A 96-year-old woman, Irmgard Furchner, known to be a former secretary of the Nazi concentration camp at Stutthof, was arrested by the German Police after she managed to escape. She is standing trial on charges of complicity in the murder of over 11 thousand people. A spokesman of the Itzehoe court said that Irmgard was taken to the court.
The escape was detected after she did not appear before the court presided over by Judge Dominik Gross. Her absence led to issuing of an arrest warrant.
As per estimates by, International Auschwitz Committee, the organisation that probes Nazi crimes in the Stutthof concentration camp located on the outskirts of Gdansk in Poland, about 65,000 people were killed.
Irmgard Furchner was the secretary of Paul Werner Hoppe, who ran the concentration camp then occupied by the Nazis.
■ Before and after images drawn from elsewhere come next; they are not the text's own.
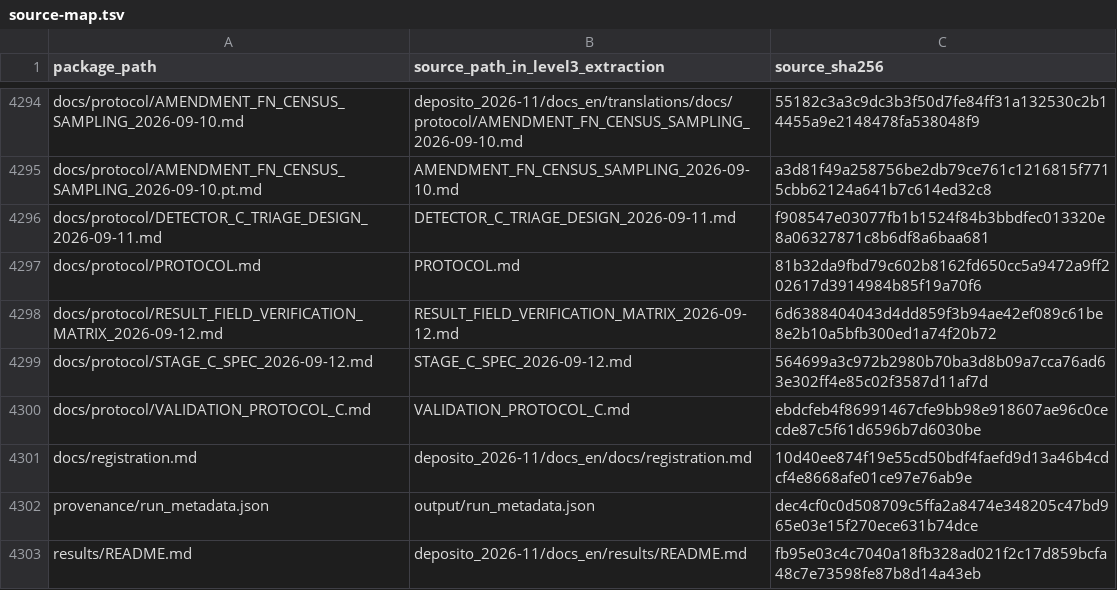
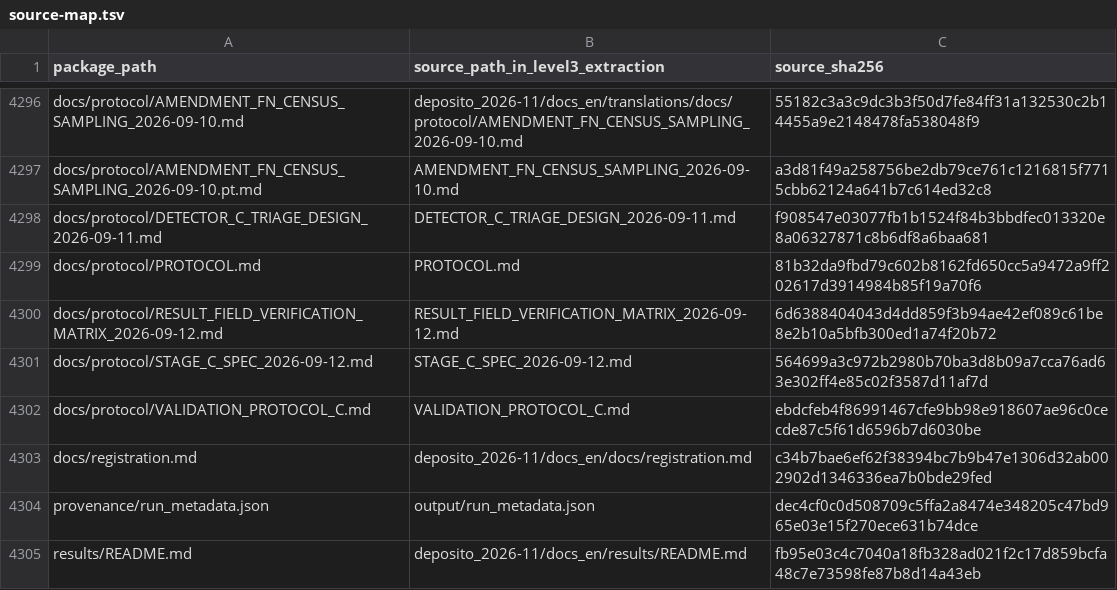
Before and after one commit to BRibeiro-Eng/energy-baseline-scoping-review, a TSV file: provenance/source-map.tsv, drawn as a sheet; only a part is shown, gaps mark what is left out; the diff covers the shown part only.

```diff
--- a/provenance/source-map.tsv
+++ b/provenance/source-map.tsv
@@ -4300,3 +4302,3 @@ docs/protocol/STAGE_C_SPEC_2026-09-12.md	STAGE_C_SPEC_2026-09-12.md	564699a3c972
 docs/protocol/VALIDATION_PROTOCOL_C.md	VALIDATION_PROTOCOL_C.md	ebdcfeb4f86991467cfe9bb98e918607ae96c0cecde87c5f61d6596b7d6030be
-docs/registration.md	deposito_2026-11/docs_en/docs/registration.md	10d40ee874f19e55cd50bdf4faefd9d13a46b4cdcf4e8668afe01ce97e76ab9e
+docs/registration.md	deposito_2026-11/docs_en/docs/registration.md	c34b7bae6ef62f38394bc7b9b47e1306d32ab002902d1346336ea7b0bde29fed
 provenance/run_metadata.json	output/run_metadata.json	dec4cf0c0d508709c5ffa2a8474e348205c47bd965e03e15f270ece631b74dce
```
Also changed, not shown: 2 added rows and 9 edited cells elsewhere in this file, 15 other files.
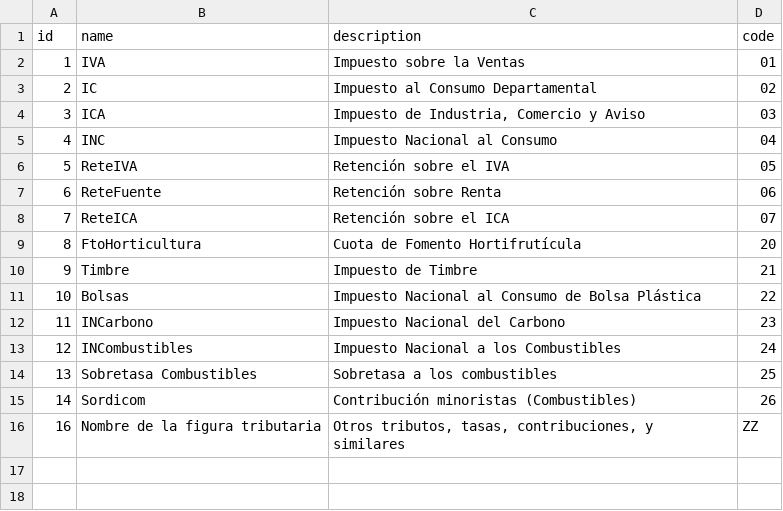
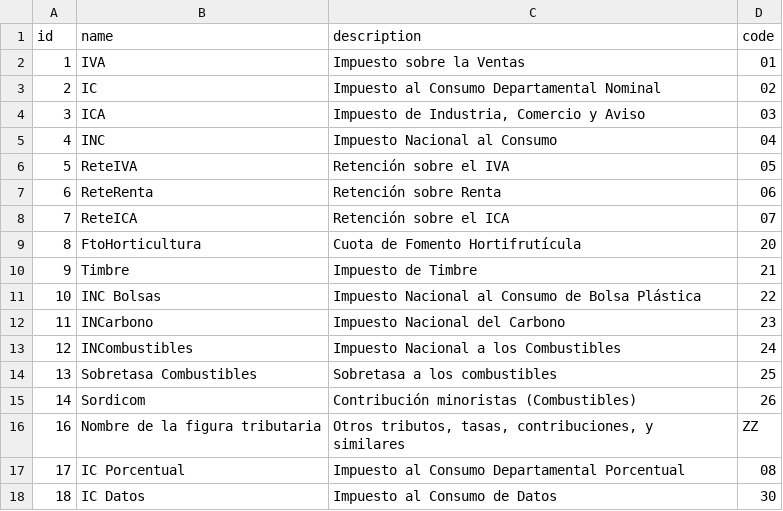
Before and after one commit to Jorels-Community/jorels-odoo-addons, a CSV file: l10n_co_edi_jorels/data/l10n_co_edi_jorels.taxes.csv, drawn as a sheet.

```diff
--- a/l10n_co_edi_jorels/data/l10n_co_edi_jorels.taxes.csv
+++ b/l10n_co_edi_jorels/data/l10n_co_edi_jorels.taxes.csv
@@ -2,3 +2,3 @@
 "1","IVA","Impuesto sobre la Ventas","01"
-"2","IC","Impuesto al Consumo Departamental","02"
+"2","IC","Impuesto al Consumo Departamental Nominal","02"
 "3","ICA","Impuesto de Industria, Comercio y Aviso","03"
@@ -6,3 +6,3 @@
 "5","ReteIVA","Retención sobre el IVA","05"
-"6","ReteFuente","Retención sobre Renta","06"
+"6","ReteRenta","Retención sobre Renta","06"
 "7","ReteICA","Retención sobre el ICA","07"
@@ -10,3 +10,3 @@
 "9","Timbre","Impuesto de Timbre","21"
-"10","Bolsas","Impuesto Nacional al Consumo de Bolsa Plástica","22"
+"10","INC Bolsas","Impuesto Nacional al Consumo de Bolsa Plástica","22"
 "11","INCarbono","Impuesto Nacional del Carbono","23"
@@ -16 +16,3 @@
 "16","Nombre de la figura tributaria","Otros tributos, tasas, contribuciones, y similares","ZZ"
+"17","IC Porcentual","Impuesto al Consumo Departamental Porcentual","08"
+"18","IC Datos","Impuesto al Consumo de Datos","30"
```
Also changed, not shown: l10n_co_edi_jorels/data/l10n_co_edi_jorels.countries.csv, l10n_co_edi_jorels/data/l10n_co_edi_jorels.payment_methods.csv, 8 other files.
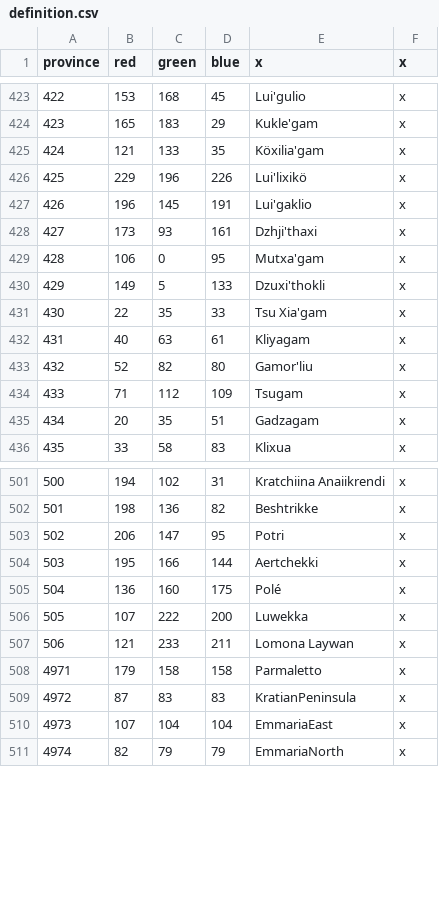
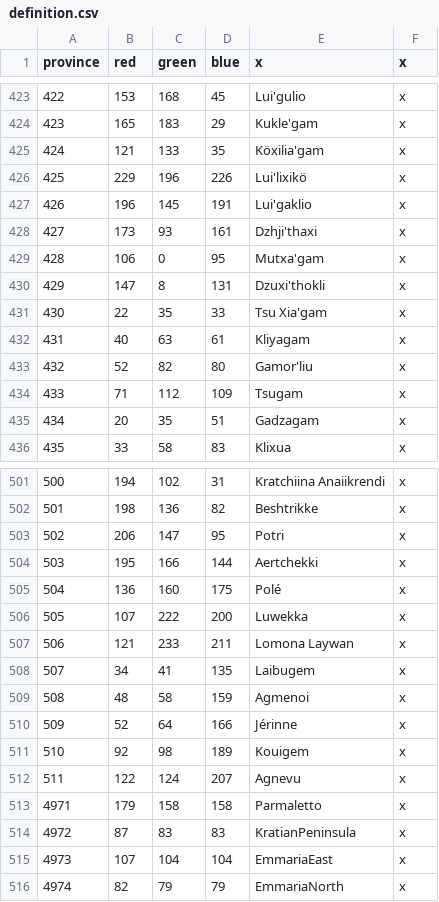
Before and after one commit to Jabberdrake/galitas, a CSV file: map/definition.csv, drawn as a sheet; only a part is shown, gaps mark what is left out.

```diff
--- a/map/definition.csv
+++ b/map/definition.csv
@@ -429,3 +429,3 @@ province;red;green;blue;x;x
 428;106;0;95;Mutxa'gam;x
-429;149;5;133;Dzuxi'thokli;x
+429;147;8;131;Dzuxi'thokli;x
 430;22;35;33;Tsu Xia'gam;x
@@ -507,2 +507,7 @@ province;red;green;blue;x;x
 506;121;233;211;Lomona Laywan;x
+507;34;41;135;Laibugem;x
+508;48;58;159;Agmenoi;x
+509;52;64;166;Jérinne;x
+510;92;98;189;Kouigem;x
+511;122;124;207;Agnevu;x
 4971;179;158;158;Parmaletto;x
```
Also changed, not shown: 55 other files.
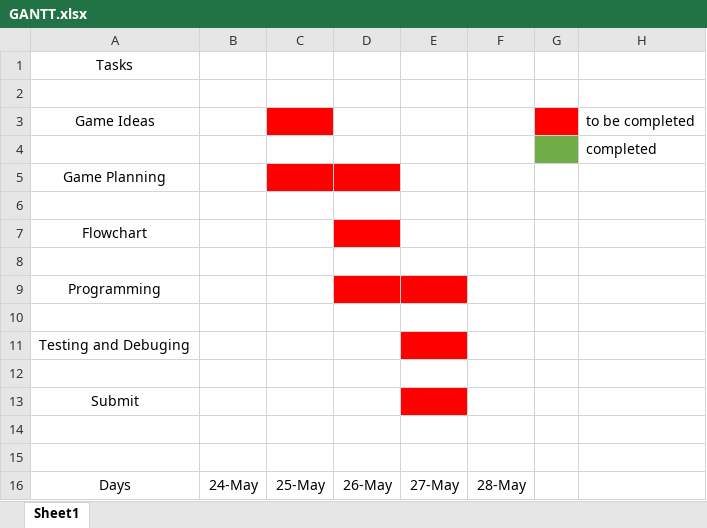
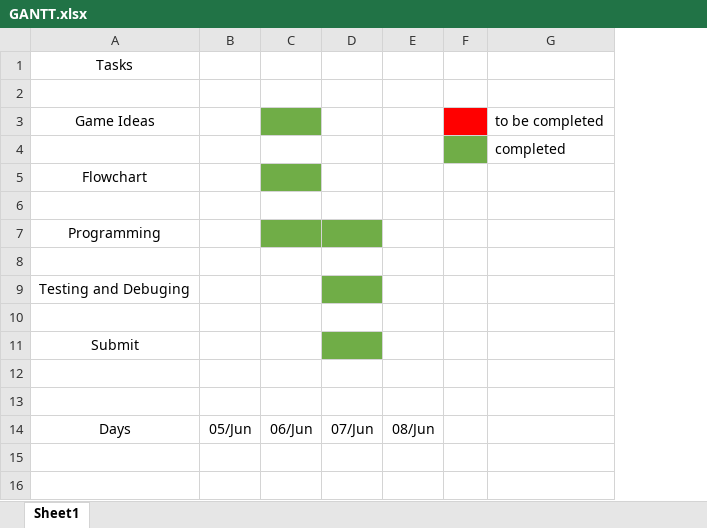
Before and after one commit to gtaEPIC/ICS3U, an Excel workbook: U2A6/GANTT.xlsx, sheet Sheet1, drawn as a sheet; values as stored, in another font and other column widths than the file's, no borders; removed rows and columns are numbered as before the commit, all else as after; the diff names each change by its address in the sheet, - before the commit and + after, or states it on an @@ line.

Commit message:
Fixed GANTT chart
Also removed the planning Document

```diff
--- a/U2A6/GANTT.xlsx (sheet Sheet1)
+++ b/U2A6/GANTT.xlsx (sheet Sheet1)
-column B, row 16: 24-May
-column C, row 16: 25-May
-column D, row 16: 26-May
-column E, row 16: 27-May
-column F, row 16: 28-May
+column B, row 14: 05/Jun
+column C, row 14: 06/Jun
+column D, row 14: 07/Jun
+column E, row 14: 08/Jun
-row 5: Game Planning
-row 6: (empty)
```
Also changed, not shown: 3 other files.
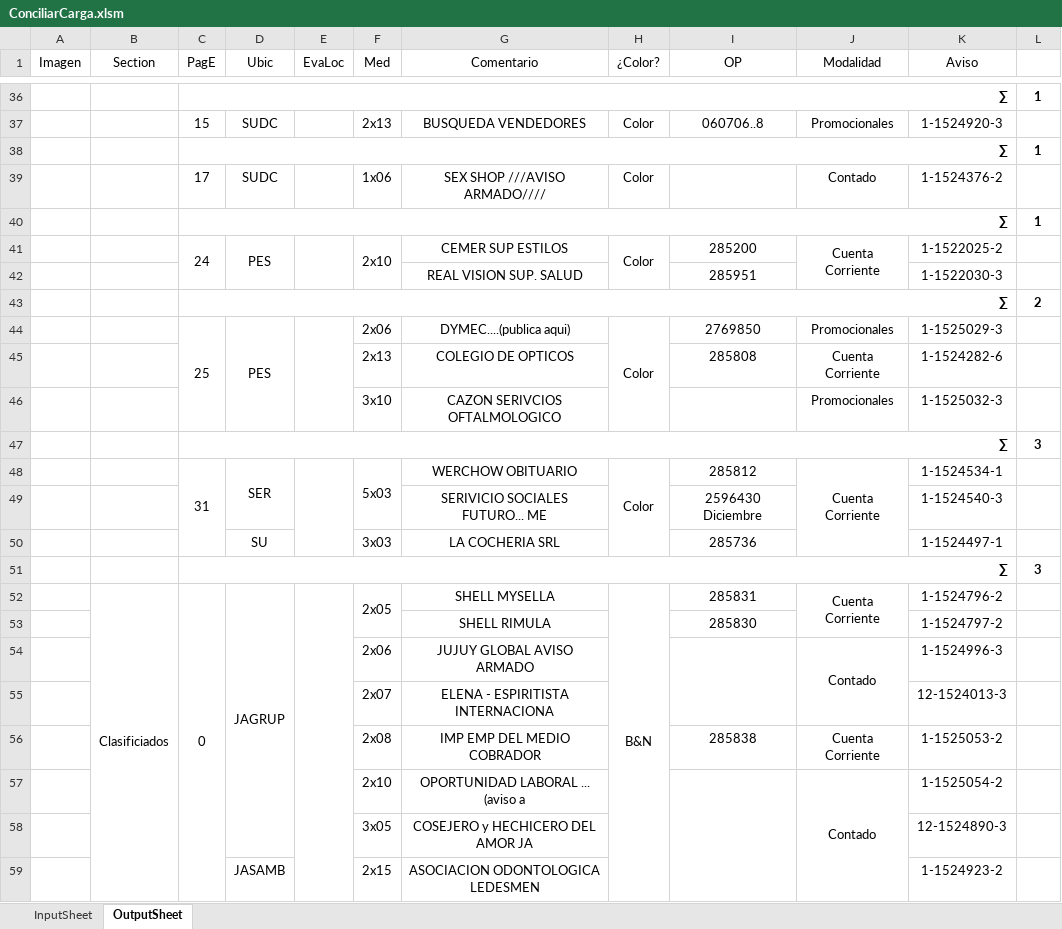
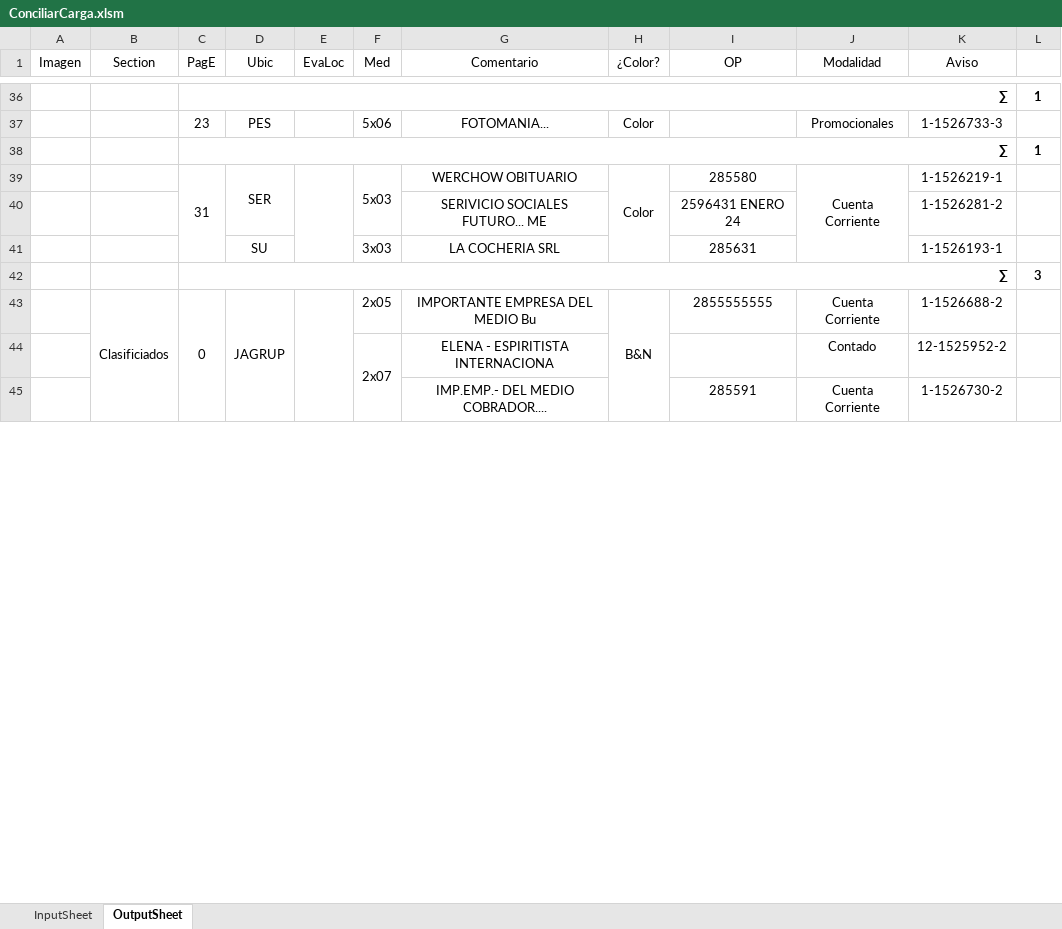
Before and after one commit to zherar7ordoya/Excel, an Excel workbook: ConciliarCarga.xlsm, sheet OutputSheet, drawn as a sheet; only a part is shown, gaps mark what is left out; values as stored, in another font and other column widths than the file's, no borders; conditional formats not drawn; removed rows and columns are numbered as before the commit, all else as after; the diff covers the shown part only; the diff names each change by its address in the sheet, - before the commit and + after, or states it on an @@ line.

```diff
--- a/ConciliarCarga.xlsm (sheet OutputSheet)
+++ b/ConciliarCarga.xlsm (sheet OutputSheet)
-row 37:  |  | 15 | SUDC |  | 2x13 | BUSQUEDA VENDEDORES | Color | 060706..8 | Promocionales | 1-1524920-3 | 1
+row 37:  |  | 23 | PES |  | 5x06 | FOTOMANIA... | Color |  | Promocionales | 1-1526733-3 | 1
-row 39:  |  | 17 | SUDC |  | 1x06 | SEX SHOP ///AVISO ARMADO//// | Color |  | Contado | 1-1524376-2 | 1
-row 40:  |  | ∑ |  |  |  |  |  |  |  |  | 1
-row 41:  |  | 24 | PES |  | 2x10 | CEMER SUP ESTILOS | Color | 285200 | Cuenta Corriente | 1-1522025-2 | 1
-row 42:  |  |  |  |  |  | REAL VISION SUP. SALUD |  | 285951 |  | 1-1522030-3 | 1
@@ row 43 moved to row 12: ∑ @@
-row 44:  |  | 25 | PES |  | 2x06 | DYMEC....(publica aqui) | Color | 2769850 | Promocionales | 1-1525029-3 | 1
-row 45:  |  |  |  |  | 2x13 | COLEGIO DE OPTICOS |  | 285808 | Cuenta Corriente | 1-1524282-6 | 1
-row 46:  |  |  |  |  | 3x10 | CAZON SERIVCIOS OFTALMOLOGICO |  |  | Promocionales | 1-1525032-3 | 1
+row 39:  |  | 31 | SER |  | 5x03 | WERCHOW OBITUARIO | Color | 285580 | Cuenta Corriente | 1-1526219-1 | 1
+row 40:  |  |  |  |  |  | SERIVICIO SOCIALES FUTURO... ME |  | 2596431 ENERO 24 |  | 1-1526281-2 | 1
+row 41:  |  |  | SU |  | 3x03 | LA COCHERIA SRL |  | 285631 |  | 1-1526193-1 | 1
-row 48:  |  | 31 | SER |  | 5x03 | WERCHOW OBITUARIO | Color | 285812 | Cuenta Corriente | 1-1524534-1 | 1
-row 49:  |  |  |  |  |  | SERIVICIO SOCIALES FUTURO... ME |  | 2596430 Diciembre |  | 1-1524540-3 | 1
-row 50:  |  |  | SU |  | 3x03 | LA COCHERIA SRL |  | 285736 |  | 1-1524497-1 | 1
-row 51:  |  | ∑ |  |  |  |  |  |  |  |  | 3
-F52:F53 merged
-G43 (Comentario): SHELL MYSELLA
+G43 (Comentario): IMPORTANTE EMPRESA DEL MEDIO Bu
-I43 (OP): 285831
+I43 (OP): 2855555555
-J52:J53 merged
-K43 (Aviso): 1-1524796-2
+K43 (Aviso): 1-1526688-2
-row 53:  |  |  |  |  |  | SHELL RIMULA |  | 285830 |  | 1-1524797-2 | 1
-row 54:  |  |  |  |  | 2x06 | JUJUY GLOBAL AVISO ARMADO |  |  | Contado | 1-1524996-3 | 1
+F44:F46 merged
-J44 (Modalidad): (empty)
+J44 (Modalidad): Contado
-K44 (Aviso): 12-1524013-3
+K44 (Aviso): 12-1525952-2
-row 56:  |  |  |  |  | 2x08 | IMP EMP DEL MEDIO COBRADOR |  | 285838 | Cuenta Corriente | 1-1525053-2 | 1
-row 57:  |  |  |  |  | 2x10 | OPORTUNIDAD LABORAL ... (aviso a |  |  | Contado | 1-1525054-2 | 1
-row 58:  |  |  |  |  | 3x05 | COSEJERO y HECHICERO DEL AMOR JA |  |  |  | 12-1524890-3 | 1
-row 59:  |  |  | JASAMB |  | 2x15 | ASOCIACION ODONTOLOGICA LEDESMEN |  |  |  | 1-1524923-2 | 1
+row 45:  |  |  |  |  |  | IMP.EMP.- DEL MEDIO COBRADOR.... |  | 285591 | Cuenta Corriente | 1-1526730-2 | 1
```
Also changed, not shown: 26 added rows, 22 removed rows, 10 edited cells and merged cells elsewhere in this sheet, hidden cells, 33 other files.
The Nazis had opened the first such camp at Stutthof outside Germany and was the last to be liberated by Russian forces in May 1945.
Her trial opened before a juvenile court because at the time she was 18 -19 years.
As per the spokesman of the juvenile court, when the initial trials started, Irmgard Furchner was accused of assisting ‘those who ran the camp in the systematic killing of prisoners between June 1943 and April 1945 in her duties as a stenographer and typist in the office of the commander of the former Stutthof concentration camp”.
As per the German broadcaster Ard, Irmgard Furchner has been heard as a witness several times in the past because the correspondence with the economic leaders of the SS passed from her desk.
Irmgard Furchner admitted that she took note of what Hoppe dictated to her every day, but she claimed that she was unaware of the massacres that took place just a few meters from her office. The case against her was reopened in 2016 and the case uses testimonies from the United States and Israel.
In July 2020, Hamburg juvenile court sentenced a 93-year-old man John Demjanjuk, who was the guardian of the Stutthof concentration camp as a bo. He was found guilty of complicity in murder and was sentenced to two years in prison, with a suspended sentence. Starting from the 2011 trial against Demjanjuk, German jurisprudence believed that being employed by the Nazis in a concentration camp can prove complicity in the death of the inmates. This led to the reopening of several cases.